New York Poker Bill Must Pass Assembly

Senate Bill S3898, introduced and sponsored by Senator John Bonacic, will allow for some interactive poker games to be legal in the State of New York. The bill was originally introduced to Racing, Gaming and Wagering on January 27, 2017. On June 13, 2017 the bill was passed in the Senate by a 53-9 vote. This bill has previously died in the Senate three times, back in 2014, 2015, and 2016. Although the bill has passed in the Senate before this is the first time that the bill has made it to the Assembly.

The bill claims that some interactive poker games are not games of luck; rather these games are games of skill. Two games of particular focus are online “Texas Hold’em” and “Omaha Hold’em.” This bill would enable the New York State Gaming Commission to award 11 licenses to online poker operators. These online poker operators could work alongside other online poker operators in other states that allow for legal online poker with similar regulations.

Currently, online poker gambling is illegal in the State of New York. This bill would enable the State of New York to oversee activities that are already occurring. New York could then regulate how these activities occur and make money for the state in the process. The State of New York would receive additional revenue with the passing of this bill. The bill’s proposed tax rate is 15 percent. In addition to tax revenue from the online poker industry there would be additional revenue from the required licenses fees that are correlated with an online poker industry.

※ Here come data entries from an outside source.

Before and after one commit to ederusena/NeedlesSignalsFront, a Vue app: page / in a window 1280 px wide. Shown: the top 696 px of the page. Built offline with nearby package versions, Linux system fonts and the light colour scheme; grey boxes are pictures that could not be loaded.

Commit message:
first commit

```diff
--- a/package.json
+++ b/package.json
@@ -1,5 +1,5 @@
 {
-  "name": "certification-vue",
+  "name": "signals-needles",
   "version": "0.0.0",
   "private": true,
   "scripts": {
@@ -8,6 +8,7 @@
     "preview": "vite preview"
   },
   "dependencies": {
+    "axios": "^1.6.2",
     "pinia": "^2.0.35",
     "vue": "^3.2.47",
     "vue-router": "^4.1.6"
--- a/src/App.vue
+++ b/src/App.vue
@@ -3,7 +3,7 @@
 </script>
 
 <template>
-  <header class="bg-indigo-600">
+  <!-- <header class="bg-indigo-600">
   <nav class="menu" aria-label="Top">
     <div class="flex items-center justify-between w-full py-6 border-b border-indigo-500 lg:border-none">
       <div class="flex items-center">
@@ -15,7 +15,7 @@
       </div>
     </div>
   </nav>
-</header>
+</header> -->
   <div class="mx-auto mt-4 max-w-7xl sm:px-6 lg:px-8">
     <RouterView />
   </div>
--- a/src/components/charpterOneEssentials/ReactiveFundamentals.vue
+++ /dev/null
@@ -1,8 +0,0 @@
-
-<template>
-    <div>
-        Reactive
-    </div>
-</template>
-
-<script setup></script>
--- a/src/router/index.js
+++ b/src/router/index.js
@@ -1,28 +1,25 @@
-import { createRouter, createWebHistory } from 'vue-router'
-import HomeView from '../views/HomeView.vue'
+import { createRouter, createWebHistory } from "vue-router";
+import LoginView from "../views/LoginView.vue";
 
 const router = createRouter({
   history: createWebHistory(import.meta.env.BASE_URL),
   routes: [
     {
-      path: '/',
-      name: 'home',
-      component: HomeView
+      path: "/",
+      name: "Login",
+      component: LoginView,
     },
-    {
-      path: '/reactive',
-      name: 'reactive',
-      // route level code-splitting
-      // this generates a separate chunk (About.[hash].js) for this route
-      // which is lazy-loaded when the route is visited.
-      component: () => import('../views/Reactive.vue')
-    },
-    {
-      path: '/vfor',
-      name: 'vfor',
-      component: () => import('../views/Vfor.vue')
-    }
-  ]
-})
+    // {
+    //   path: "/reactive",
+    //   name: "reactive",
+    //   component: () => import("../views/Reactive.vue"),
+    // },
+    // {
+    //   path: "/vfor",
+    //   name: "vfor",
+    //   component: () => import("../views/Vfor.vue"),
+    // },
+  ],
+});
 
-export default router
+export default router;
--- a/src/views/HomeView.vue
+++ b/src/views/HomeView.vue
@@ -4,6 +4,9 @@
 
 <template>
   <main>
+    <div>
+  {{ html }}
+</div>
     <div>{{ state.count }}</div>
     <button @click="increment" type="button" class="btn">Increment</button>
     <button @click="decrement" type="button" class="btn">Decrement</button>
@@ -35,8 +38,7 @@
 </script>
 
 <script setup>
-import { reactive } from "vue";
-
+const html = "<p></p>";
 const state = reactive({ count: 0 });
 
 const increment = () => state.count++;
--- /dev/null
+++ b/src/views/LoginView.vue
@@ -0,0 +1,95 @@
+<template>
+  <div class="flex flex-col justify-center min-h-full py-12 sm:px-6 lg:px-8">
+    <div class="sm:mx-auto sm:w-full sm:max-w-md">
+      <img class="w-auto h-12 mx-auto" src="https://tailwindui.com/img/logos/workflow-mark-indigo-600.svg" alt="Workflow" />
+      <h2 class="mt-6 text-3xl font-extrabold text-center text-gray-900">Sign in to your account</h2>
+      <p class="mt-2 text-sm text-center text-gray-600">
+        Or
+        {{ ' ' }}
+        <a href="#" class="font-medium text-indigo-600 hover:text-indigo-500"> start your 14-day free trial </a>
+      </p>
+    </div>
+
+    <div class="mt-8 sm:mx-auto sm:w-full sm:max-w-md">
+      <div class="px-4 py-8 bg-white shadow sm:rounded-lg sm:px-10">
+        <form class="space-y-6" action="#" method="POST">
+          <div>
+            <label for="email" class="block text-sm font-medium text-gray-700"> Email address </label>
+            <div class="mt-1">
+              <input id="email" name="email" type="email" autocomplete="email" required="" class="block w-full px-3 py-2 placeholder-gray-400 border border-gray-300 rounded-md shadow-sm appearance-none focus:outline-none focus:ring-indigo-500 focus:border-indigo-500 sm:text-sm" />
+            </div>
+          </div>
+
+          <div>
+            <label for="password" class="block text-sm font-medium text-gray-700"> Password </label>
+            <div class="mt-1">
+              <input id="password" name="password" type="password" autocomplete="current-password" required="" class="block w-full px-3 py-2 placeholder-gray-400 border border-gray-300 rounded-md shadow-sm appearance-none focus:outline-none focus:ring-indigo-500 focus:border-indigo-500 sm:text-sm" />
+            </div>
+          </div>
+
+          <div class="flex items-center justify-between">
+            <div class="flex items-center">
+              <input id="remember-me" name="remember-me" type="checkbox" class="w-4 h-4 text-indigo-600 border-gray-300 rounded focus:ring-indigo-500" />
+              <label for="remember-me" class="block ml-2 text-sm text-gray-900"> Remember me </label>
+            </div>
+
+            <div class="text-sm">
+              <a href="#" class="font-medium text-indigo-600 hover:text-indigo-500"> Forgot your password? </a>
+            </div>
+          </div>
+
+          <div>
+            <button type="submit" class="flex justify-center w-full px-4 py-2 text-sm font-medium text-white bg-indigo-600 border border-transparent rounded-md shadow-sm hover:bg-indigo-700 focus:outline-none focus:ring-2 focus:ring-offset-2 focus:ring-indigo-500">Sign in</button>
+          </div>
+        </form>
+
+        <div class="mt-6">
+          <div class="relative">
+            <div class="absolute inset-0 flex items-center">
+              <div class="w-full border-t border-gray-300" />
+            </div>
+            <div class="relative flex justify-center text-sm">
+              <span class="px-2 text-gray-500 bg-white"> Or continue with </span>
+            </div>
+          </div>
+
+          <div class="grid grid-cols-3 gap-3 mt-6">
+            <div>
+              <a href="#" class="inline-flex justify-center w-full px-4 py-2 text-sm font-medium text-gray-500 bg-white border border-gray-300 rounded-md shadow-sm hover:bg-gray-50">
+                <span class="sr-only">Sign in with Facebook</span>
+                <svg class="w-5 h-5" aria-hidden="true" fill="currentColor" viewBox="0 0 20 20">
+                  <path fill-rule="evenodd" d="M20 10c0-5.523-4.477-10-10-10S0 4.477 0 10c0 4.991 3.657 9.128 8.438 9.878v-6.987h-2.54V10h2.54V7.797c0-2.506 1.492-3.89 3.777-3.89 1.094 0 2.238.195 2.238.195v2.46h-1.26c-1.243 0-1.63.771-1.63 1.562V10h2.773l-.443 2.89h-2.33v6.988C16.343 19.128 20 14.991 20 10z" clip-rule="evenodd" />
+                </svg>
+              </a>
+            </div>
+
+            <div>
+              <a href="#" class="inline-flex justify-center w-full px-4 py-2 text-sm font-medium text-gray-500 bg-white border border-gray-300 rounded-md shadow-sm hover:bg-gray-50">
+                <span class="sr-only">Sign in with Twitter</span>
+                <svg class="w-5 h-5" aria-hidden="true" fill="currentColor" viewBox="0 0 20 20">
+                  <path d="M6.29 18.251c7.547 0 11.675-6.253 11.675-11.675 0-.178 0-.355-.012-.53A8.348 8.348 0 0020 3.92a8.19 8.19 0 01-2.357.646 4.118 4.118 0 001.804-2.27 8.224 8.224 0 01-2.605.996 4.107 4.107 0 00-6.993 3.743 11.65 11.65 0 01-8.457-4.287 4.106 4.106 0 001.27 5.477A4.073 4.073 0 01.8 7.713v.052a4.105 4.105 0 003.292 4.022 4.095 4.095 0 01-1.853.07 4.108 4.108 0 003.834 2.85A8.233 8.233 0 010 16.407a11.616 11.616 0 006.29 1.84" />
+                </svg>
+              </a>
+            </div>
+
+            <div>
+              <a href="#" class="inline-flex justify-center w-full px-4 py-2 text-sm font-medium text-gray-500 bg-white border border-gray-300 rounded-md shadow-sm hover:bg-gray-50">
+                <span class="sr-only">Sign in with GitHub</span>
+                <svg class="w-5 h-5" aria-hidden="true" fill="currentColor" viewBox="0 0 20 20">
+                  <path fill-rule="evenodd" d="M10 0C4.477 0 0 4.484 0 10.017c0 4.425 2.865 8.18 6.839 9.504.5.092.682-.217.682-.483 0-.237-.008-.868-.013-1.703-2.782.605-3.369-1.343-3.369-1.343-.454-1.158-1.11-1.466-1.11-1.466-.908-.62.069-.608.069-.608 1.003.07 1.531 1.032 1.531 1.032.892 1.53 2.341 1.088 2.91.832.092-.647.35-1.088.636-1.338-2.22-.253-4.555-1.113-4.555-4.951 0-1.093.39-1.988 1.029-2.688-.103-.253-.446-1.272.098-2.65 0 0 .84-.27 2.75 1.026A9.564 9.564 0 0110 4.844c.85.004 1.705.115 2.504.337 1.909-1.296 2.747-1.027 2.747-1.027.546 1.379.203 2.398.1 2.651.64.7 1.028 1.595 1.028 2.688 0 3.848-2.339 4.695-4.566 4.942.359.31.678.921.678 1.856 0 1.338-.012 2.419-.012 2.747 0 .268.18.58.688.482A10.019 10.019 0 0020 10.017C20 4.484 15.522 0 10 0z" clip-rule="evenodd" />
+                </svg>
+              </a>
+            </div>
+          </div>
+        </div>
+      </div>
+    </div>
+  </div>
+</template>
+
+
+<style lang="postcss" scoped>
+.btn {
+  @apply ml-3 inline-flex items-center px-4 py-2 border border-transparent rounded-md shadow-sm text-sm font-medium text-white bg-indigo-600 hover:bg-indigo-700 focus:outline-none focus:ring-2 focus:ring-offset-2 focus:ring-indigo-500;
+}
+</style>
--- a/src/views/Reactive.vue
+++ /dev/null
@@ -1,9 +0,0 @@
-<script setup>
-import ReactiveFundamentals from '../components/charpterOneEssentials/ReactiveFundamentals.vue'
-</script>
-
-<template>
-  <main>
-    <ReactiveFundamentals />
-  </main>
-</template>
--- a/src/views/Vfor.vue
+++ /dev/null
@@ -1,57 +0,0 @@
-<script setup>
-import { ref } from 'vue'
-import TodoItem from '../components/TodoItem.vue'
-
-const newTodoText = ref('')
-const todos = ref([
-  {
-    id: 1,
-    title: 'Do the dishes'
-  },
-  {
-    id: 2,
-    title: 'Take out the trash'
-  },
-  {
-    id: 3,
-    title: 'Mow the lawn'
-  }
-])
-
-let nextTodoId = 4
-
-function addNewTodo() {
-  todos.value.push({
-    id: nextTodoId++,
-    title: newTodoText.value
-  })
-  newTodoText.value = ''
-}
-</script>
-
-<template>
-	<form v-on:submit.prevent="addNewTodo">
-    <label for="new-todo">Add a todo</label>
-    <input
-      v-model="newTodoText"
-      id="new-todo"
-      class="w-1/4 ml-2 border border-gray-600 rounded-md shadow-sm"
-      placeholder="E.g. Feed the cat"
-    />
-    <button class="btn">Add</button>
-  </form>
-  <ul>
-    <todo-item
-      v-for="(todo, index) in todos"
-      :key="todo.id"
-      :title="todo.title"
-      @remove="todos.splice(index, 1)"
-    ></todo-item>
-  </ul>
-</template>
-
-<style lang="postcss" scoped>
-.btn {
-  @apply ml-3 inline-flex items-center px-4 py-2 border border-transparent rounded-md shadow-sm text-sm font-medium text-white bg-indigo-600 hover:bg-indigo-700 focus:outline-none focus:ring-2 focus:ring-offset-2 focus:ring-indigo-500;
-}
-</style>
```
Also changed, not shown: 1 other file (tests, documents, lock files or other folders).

Operators who want to participate in this legal online poker industry will be required to meet high standards which will be set by the State of New York. These operators will have to offer a limited amount of games, and the games offered must require a high level of skill. Operators will have to prevent minors (anyone under the age of 21) from participating in their online poker games. For those members who are allowed to participate, operators will be required to prevent compulsive gambling and protect their consumers.